Designated Villain: The murderous duo that the protagonists chase. The reader sympathises with their attempts to free humanity by killing the Old Ones. Unusually for this trope, the YMMV aspect is that some readers would debate whether or not the murderous duos were designated as the villain of the piece, or if they were intended to be the heroes.
Hastur is one of the mortal-friendly Old Ones compared to the others.
Since Holmes is implied to be trying to develop nuclear weapons (and if anyone can pull off a one-man Manhattan Project it's Holmes) he'll likely be integral to the success of the ultimate revolution. The real question, though, is whether they can manage to avoid the collapse of the 'Soviet Union' or make a sensible Detente with the Eldritch Horrors.
Sherry Vernet. An offhand comment by Holmes is that his grandmother was the sister of an artist named Vernet.
Readers who are particularly knowledgable about Sherlock Holmes will realize earlier the protagonists' real identities as Moran and Moriarty.
It's pretty common for professionally published pastiches to write around trademarks by leaving characters unnamed, so the narrator only referring to the detective as "my friend" is unsurprising. Thus putting the audience off from the REAL reason that they remain unnamed until the end.
The advert at the start of chapter 4 claims that V. Tepes can help you if you are feeling quinsy. This might be a reference to Quincy Morris, a character from Dracula who often gets Adapted Out.

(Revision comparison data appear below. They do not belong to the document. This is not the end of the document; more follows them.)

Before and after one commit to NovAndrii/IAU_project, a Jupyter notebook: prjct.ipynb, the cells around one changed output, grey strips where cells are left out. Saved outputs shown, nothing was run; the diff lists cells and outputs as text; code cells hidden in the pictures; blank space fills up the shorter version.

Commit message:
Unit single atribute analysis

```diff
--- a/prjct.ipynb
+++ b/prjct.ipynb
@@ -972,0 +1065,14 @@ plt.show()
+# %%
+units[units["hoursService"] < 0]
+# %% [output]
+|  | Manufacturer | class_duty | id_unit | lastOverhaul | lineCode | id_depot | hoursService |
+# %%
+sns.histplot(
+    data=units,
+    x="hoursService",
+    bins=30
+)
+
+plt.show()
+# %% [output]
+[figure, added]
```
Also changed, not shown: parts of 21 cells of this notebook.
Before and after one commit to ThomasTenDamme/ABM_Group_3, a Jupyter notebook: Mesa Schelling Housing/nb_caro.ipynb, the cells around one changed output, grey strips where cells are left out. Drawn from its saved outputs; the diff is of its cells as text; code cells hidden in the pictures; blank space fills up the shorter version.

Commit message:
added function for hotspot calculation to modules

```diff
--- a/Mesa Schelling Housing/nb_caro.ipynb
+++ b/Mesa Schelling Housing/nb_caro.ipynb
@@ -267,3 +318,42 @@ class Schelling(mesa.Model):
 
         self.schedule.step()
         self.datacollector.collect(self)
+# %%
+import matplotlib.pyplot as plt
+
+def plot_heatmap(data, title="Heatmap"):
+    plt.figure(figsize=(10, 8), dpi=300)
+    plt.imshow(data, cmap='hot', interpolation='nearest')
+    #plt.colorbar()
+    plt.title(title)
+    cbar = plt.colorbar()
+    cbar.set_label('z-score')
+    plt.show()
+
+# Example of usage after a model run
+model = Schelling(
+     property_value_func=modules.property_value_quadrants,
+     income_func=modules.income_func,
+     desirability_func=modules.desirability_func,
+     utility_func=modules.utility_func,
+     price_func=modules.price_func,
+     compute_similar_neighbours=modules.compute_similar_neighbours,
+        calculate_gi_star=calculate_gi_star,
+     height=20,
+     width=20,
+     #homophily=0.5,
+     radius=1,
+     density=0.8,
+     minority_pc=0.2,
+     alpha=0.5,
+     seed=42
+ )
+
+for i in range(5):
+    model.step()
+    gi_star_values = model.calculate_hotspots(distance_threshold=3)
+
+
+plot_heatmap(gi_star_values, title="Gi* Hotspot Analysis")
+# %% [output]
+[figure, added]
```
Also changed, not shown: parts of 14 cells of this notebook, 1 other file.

Nightmare Fuel: The narrator's description of his encounter with an Eldritch Abomination which maimed him, killed every other soldier present and left him extremely traumatised.